Problem to solve: If a line in the data below includes the string "のフィルタ", please return a copy of it.
☆ ☆ ☆ ☆ ☆
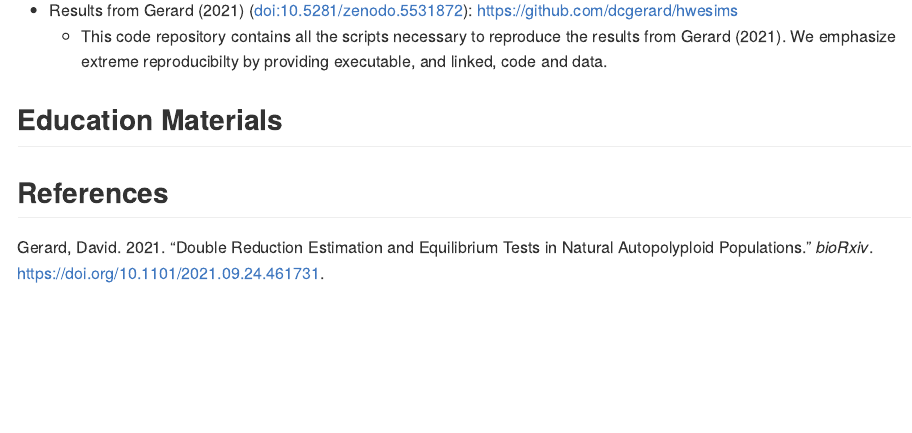
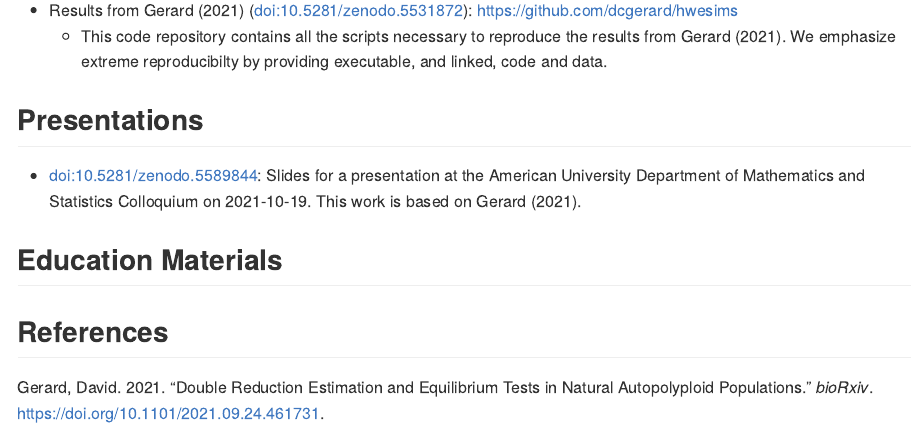
Before and after one commit to dcgerard/NSF-U-Statistics, an R Markdown document (README.Rmd): the page in a window 1100 px wide, from 1020 px down. The pictures show the output file README.md that the author committed with the source, drawn offline in the style of GitHub; badge pictures from the web are left out.

Commit message:
add presentation

```diff
--- a/README.Rmd
+++ b/README.Rmd
@@ -70,6 +70,10 @@ This repository contains material based upon work supported by the National Scie
       the results from @gerard2021double. We emphasize extreme reproducibilty
       by providing executable, and linked, code and data.
 
+## Presentations
+
+- [doi:10.5281/zenodo.5589844](https://doi.org/10.5281/zenodo.5589844): Slides for a presentation at the American University Department of Mathematics and Statistics Colloquium on 2021-10-19. This work is based on @gerard2021double.
+
 ## Education Materials
 
 ## References
```
Also changed, not shown: README.md.
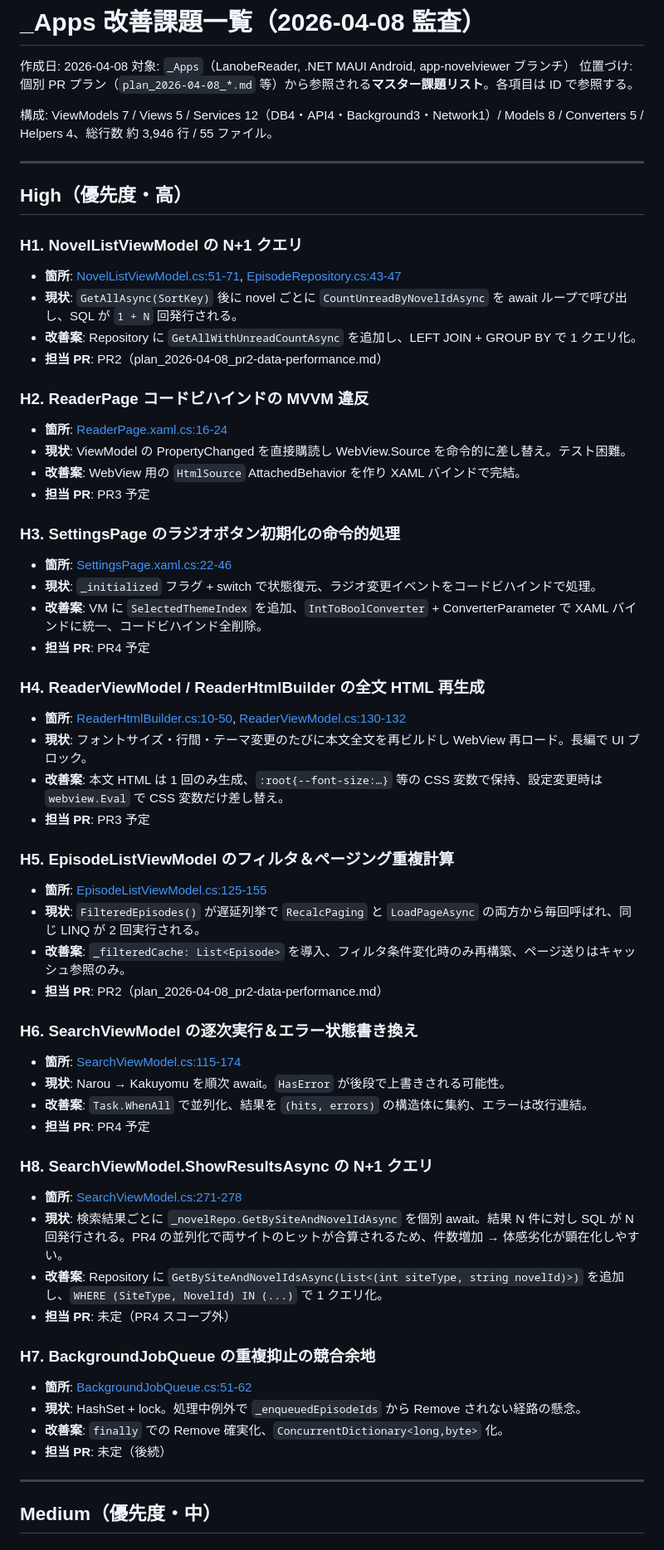
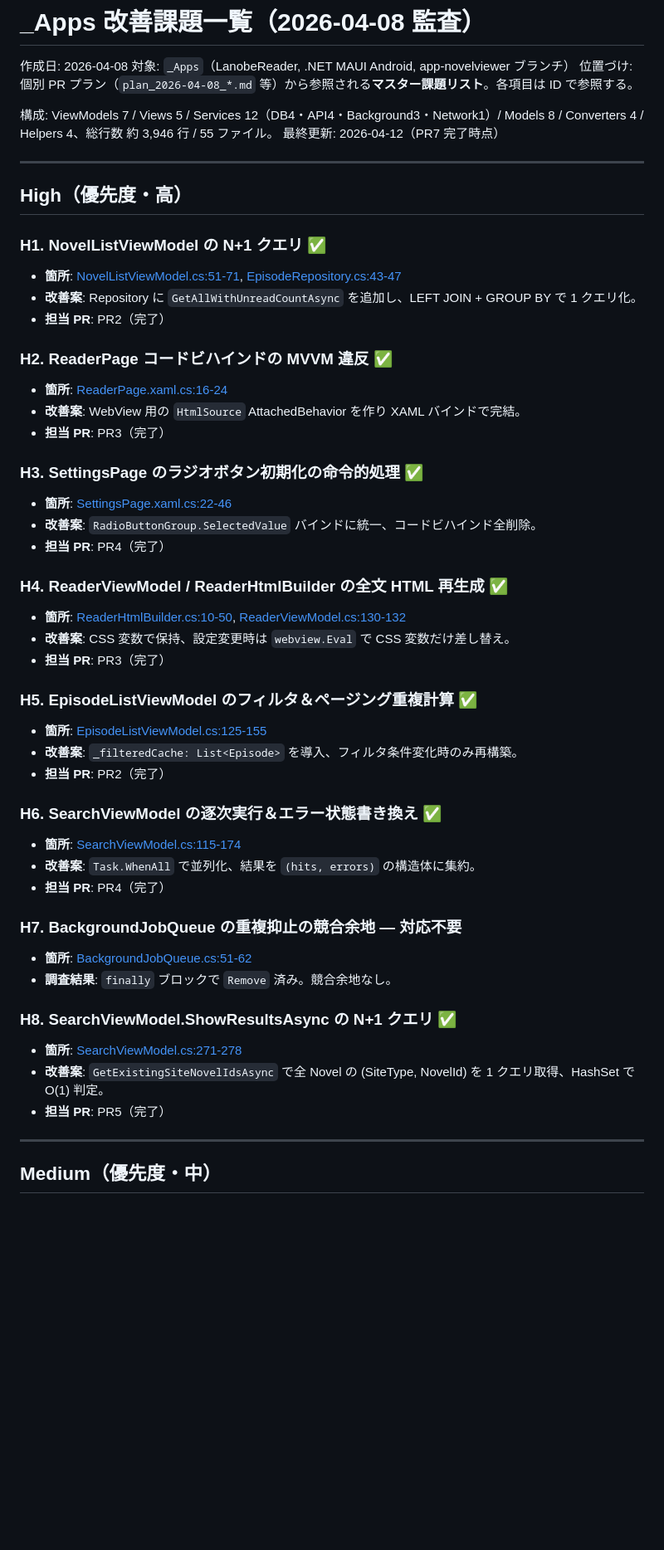
Before and after one commit to twinbird827/TBird.Library, a Markdown page: _Apps/Features/audit_2026-04-08_apps-refactor.md, the part around one of its changes. Shown at 83% size. GitHub-like rendering; blank space fills up the shorter version.

```diff
--- a/_Apps/Features/audit_2026-04-08_apps-refactor.md
+++ b/_Apps/Features/audit_2026-04-08_apps-refactor.md
@@ -4,59 +4,51 @@
 対象: `_Apps`（LanobeReader, .NET MAUI Android, app-novelviewer ブランチ）
 位置づけ: 個別 PR プラン（`plan_2026-04-08_*.md` 等）から参照される**マスター課題リスト**。各項目は ID で参照する。
 
-構成: ViewModels 7 / Views 5 / Services 12（DB4・API4・Background3・Network1）/ Models 8 / Converters 5 / Helpers 4、総行数 約 3,946 行 / 55 ファイル。
+構成: ViewModels 7 / Views 5 / Services 12（DB4・API4・Background3・Network1）/ Models 8 / Converters 4 / Helpers 4、総行数 約 3,946 行 / 55 ファイル。
+最終更新: 2026-04-12（PR7 完了時点）
 
 ---
 
 ## High（優先度・高）
 
-### H1. NovelListViewModel の N+1 クエリ
+### H1. NovelListViewModel の N+1 クエリ ✅
 - **箇所**: [NovelListViewModel.cs:51-71](../ViewModels/NovelListViewModel.cs#L51-L71), [EpisodeRepository.cs:43-47](../Services/Database/EpisodeRepository.cs#L43-L47)
-- **現状**: `GetAllAsync(SortKey)` 後に novel ごとに `CountUnreadByNovelIdAsync` を await ループで呼び出し、SQL が `1 + N` 回発行される。
 - **改善案**: Repository に `GetAllWithUnreadCountAsync` を追加し、LEFT JOIN + GROUP BY で 1 クエリ化。
-- **担当 PR**: PR2（plan_2026-04-08_pr2-data-performance.md）
+- **担当 PR**: PR2（完了）
 
-### H2. ReaderPage コードビハインドの MVVM 違反
+### H2. ReaderPage コードビハインドの MVVM 違反 ✅
 - **箇所**: [ReaderPage.xaml.cs:16-24](../Views/ReaderPage.xaml.cs#L16-L24)
-- **現状**: ViewModel の PropertyChanged を直接購読し WebView.Source を命令的に差し替え。テスト困難。
 - **改善案**: WebView 用の `HtmlSource` AttachedBehavior を作り XAML バインドで完結。
-- **担当 PR**: PR3 予定
+- **担当 PR**: PR3（完了）
 
-### H3. SettingsPage のラジオボタン初期化の命令的処理
+### H3. SettingsPage のラジオボタン初期化の命令的処理 ✅
 - **箇所**: [SettingsPage.xaml.cs:22-46](../Views/SettingsPage.xaml.cs#L22-L46)
-- **現状**: `_initialized` フラグ + switch で状態復元、ラジオ変更イベントをコードビハインドで処理。
-- **改善案**: VM に `SelectedThemeIndex` を追加、`IntToBoolConverter` + ConverterParameter で XAML バインドに統一、コードビハインド全削除。
-- **担当 PR**: PR4 予定
+- **改善案**: `RadioButtonGroup.SelectedValue` バインドに統一、コードビハインド全削除。
+- **担当 PR**: PR4（完了）
 
-### H4. ReaderViewModel / ReaderHtmlBuilder の全文 HTML 再生成
+### H4. ReaderViewModel / ReaderHtmlBuilder の全文 HTML 再生成 ✅
 - **箇所**: [ReaderHtmlBuilder.cs:10-50](../Helpers/ReaderHtmlBuilder.cs#L10-L50), [ReaderViewModel.cs:130-132](../ViewModels/ReaderViewModel.cs#L130-L132)
-- **現状**: フォントサイズ・行間・テーマ変更のたびに本文全文を再ビルドし WebView 再ロード。長編で UI ブロック。
-- **改善案**: 本文 HTML は 1 回のみ生成、`:root{--font-size:…}` 等の CSS 変数で保持、設定変更時は `webview.Eval` で CSS 変数だけ差し替え。
-- **担当 PR**: PR3 予定
+- **改善案**: CSS 変数で保持、設定変更時は `webview.Eval` で CSS 変数だけ差し替え。
+- **担当 PR**: PR3（完了）
 
-### H5. EpisodeListViewModel のフィルタ＆ページング重複計算
+### H5. EpisodeListViewModel のフィルタ＆ページング重複計算 ✅
 - **箇所**: [EpisodeListViewModel.cs:125-155](../ViewModels/EpisodeListViewModel.cs#L125-L155)
-- **現状**: `FilteredEpisodes()` が遅延列挙で `RecalcPaging` と `LoadPageAsync` の両方から毎回呼ばれ、同じ LINQ が 2 回実行される。
-- **改善案**: `_filteredCache: List<Episode>` を導入、フィルタ条件変化時のみ再構築、ページ送りはキャッシュ参照のみ。
-- **担当 PR**: PR2（plan_2026-04-08_pr2-data-performance.md）
+- **改善案**: `_filteredCache: List<Episode>` を導入、フィルタ条件変化時のみ再構築。
+- **担当 PR**: PR2（完了）
 
-### H6. SearchViewModel の逐次実行＆エラー状態書き換え
+### H6. SearchViewModel の逐次実行＆エラー状態書き換え ✅
 - **箇所**: [SearchViewModel.cs:115-174](../ViewModels/SearchViewModel.cs#L115-L174)
-- **現状**: Narou → Kakuyomu を順次 await。`HasError` が後段で上書きされる可能性。
-- **改善案**: `Task.WhenAll` で並列化、結果を `(hits, errors)` の構造体に集約、エラーは改行連結。
-- **担当 PR**: PR4 予定
+- **改善案**: `Task.WhenAll` で並列化、結果を `(hits, errors)` の構造体に集約。
+- **担当 PR**: PR4（完了）
 
-### H8. SearchViewModel.ShowResultsAsync の N+1 クエリ
+### H7. BackgroundJobQueue の重複抑止の競合余地 — 対応不要
+- **箇所**: [BackgroundJobQueue.cs:51-62](../Services/Background/BackgroundJobQueue.cs#L51-L62)
+- **調査結果**: `finally` ブロックで `Remove` 済み。競合余地なし。
+
+### H8. SearchViewModel.ShowResultsAsync の N+1 クエリ ✅
 - **箇所**: [SearchViewModel.cs:271-278](../ViewModels/SearchViewModel.cs#L271-L278)
-- **現状**: 検索結果ごとに `_novelRepo.GetBySiteAndNovelIdAsync` を個別 await。結果 N 件に対し SQL が N 回発行される。PR4 の並列化で両サイトのヒットが合算されるため、件数増加 → 体感劣化が顕在化しやすい。
-- **改善案**: Repository に `GetBySiteAndNovelIdsAsync(List<(int siteType, string novelId)>)` を追加し、`WHERE (SiteType, NovelId) IN (...)` で 1 クエリ化。
-- **担当 PR**: 未定（PR4 スコープ外）
-
-### H7. BackgroundJobQueue の重複抑止の競合余地
-- **箇所**: [BackgroundJobQueue.cs:51-62](../Services/Background/BackgroundJobQueue.cs#L51-L62)
-- **現状**: HashSet + lock。処理中例外で `_enqueuedEpisodeIds` から Remove されない経路の懸念。
-- **改善案**: `finally` での Remove 確実化、`ConcurrentDictionary<long,byte>` 化。
-- **担当 PR**: 未定（後続）
+- **改善案**: `GetExistingSiteNovelIdsAsync` で全 Novel の (SiteType, NovelId) を 1 クエリ取得、HashSet で O(1) 判定。
+- **担当 PR**: PR5（完了）
 
 ---
 
```
Also changed, not shown: other parts of _Apps/Features/audit_2026-04-08_apps-refactor.md (+66 -47 lines).
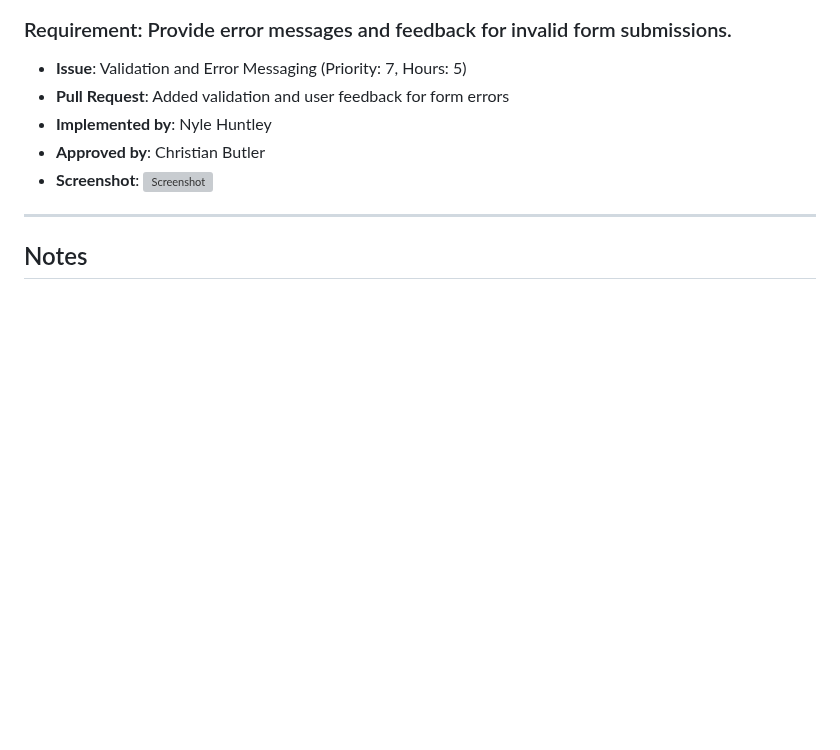
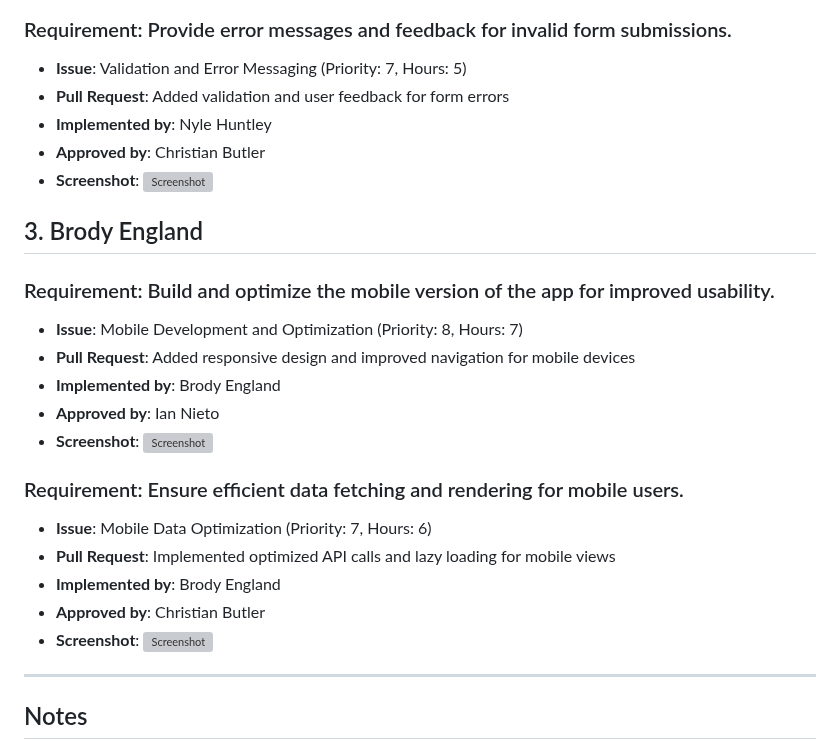
Before and after one commit to bme2003/timely, a Markdown page: Deliverables/D6. Implementation 2/D6. Implementation 2.md, the part around the change. GitHub-like rendering; blank space fills up the shorter version; grey boxes are pictures that could not be loaded.

Commit message:
Updated Requirements

```diff
--- a/Deliverables/D6. Implementation 2/D6. Implementation 2.md
+++ b/Deliverables/D6. Implementation 2/D6. Implementation 2.md
@@ -78,6 +78,22 @@ Below is the documentation of implemented requirements for the current release o
 - **Implemented by**: Nyle Huntley
 - **Approved by**: Christian Butler
 - **Screenshot**: ![Screenshot](Req7.png)
+
+## 3. Brody England
+
+### Requirement: Build and optimize the mobile version of the app for improved usability.
+- **Issue**: Mobile Development and Optimization (Priority: 8, Hours: 7)
+- **Pull Request**: Added responsive design and improved navigation for mobile devices
+- **Implemented by**: Brody England
+- **Approved by**: Ian Nieto
+- **Screenshot**: ![Screenshot](Req8.png)
+
+### Requirement: Ensure efficient data fetching and rendering for mobile users.
+- **Issue**: Mobile Data Optimization (Priority: 7, Hours: 6)
+- **Pull Request**: Implemented optimized API calls and lazy loading for mobile views
+- **Implemented by**: Brody England
+- **Approved by**: Christian Butler
+- **Screenshot**: ![Screenshot](Req9.png)
 
 ---
 
```
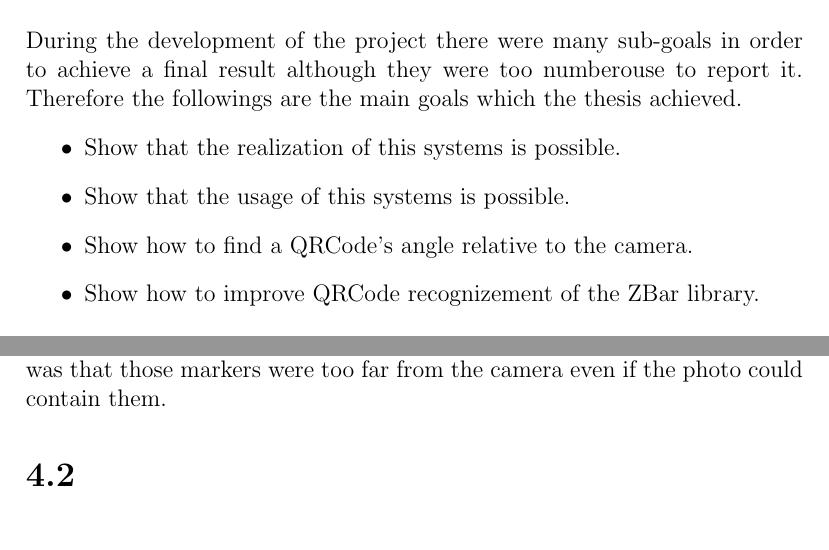
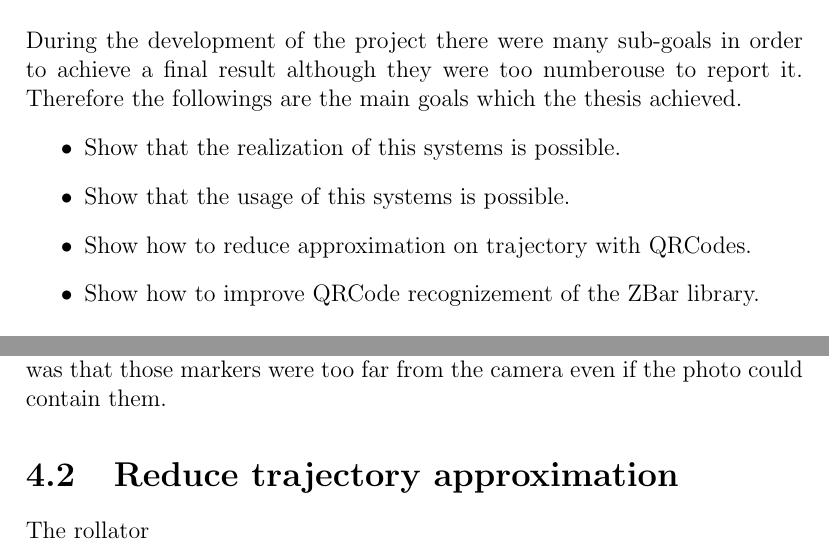
Before and after one commit to jibbo/qrlocalization-thesis, a LaTeX thesis (thesis/main.tex, which reads thesis/chapter_1.tex, thesis/chapter_4.tex): two parts of pages 7 and 18 of 20, joined at a grey line, cut so that both start at the same text. Compiled offline with pdfLaTeX.

Commit message:
non so cosa sto facendo

```diff
--- a/thesis/chapter_1.tex
+++ b/thesis/chapter_1.tex
@@ -39,7 +39,7 @@ Therefore the followings are the main goals which the thesis achieved.
 \begin{itemize}
 	\item Show that the realization of this systems is possible.
 	\item Show that the usage of this systems is possible.
-	\item Show how to find a QRCode's angle relative to the camera.
+	\item Show how to reduce approximation on trajectory with QRCodes.
 	\item Show how to improve QRCode recognizement of the ZBar library.
 \end{itemize}
 
--- a/thesis/chapter_4.tex
+++ b/thesis/chapter_4.tex
@@ -21,4 +21,5 @@ In particular, these are all different tryings that the method \textbf{searchQRC
 In our experiments on the last set of 220 images, ZBar alone was able to detect 142 QRCodes whilst the process lead to the recognition of 169. Moreover, the second passage helped in 8 cases, the third package in 11, the forth in 4 cases and the last passage on the other 4. In fact, we noticed that ZBar have some problem to recognize QRCodes inclined with an angle from 180 to 360 degrees.
 As can be seen, there are two problems in the process: steps five and six weren't useful and still 51 QRCodes couldn't be found. However, the first problem is there for the reason that those steps are sub-cases of the seventh try, and we suppose that under certain circumstances they could be helpful, instead, the reason behind the second problem was found by checking each image which showed it. Furthermore, the problem was that those markers were too far from the camera even if the photo could contain them.
 
-\section{}
+\section{Reduce trajectory approximation}
+The rollator
```
Also changed, not shown: thesis/bibliography.bib (line endings or trailing spaces), 1 other file.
☆ ☆ ☆ ☆ ☆
Finished exercise:
-### H5. EpisodeListViewModel のフィルタ＆ページング重複計算
+### H5. EpisodeListViewModel のフィルタ＆ページング重複計算 ✅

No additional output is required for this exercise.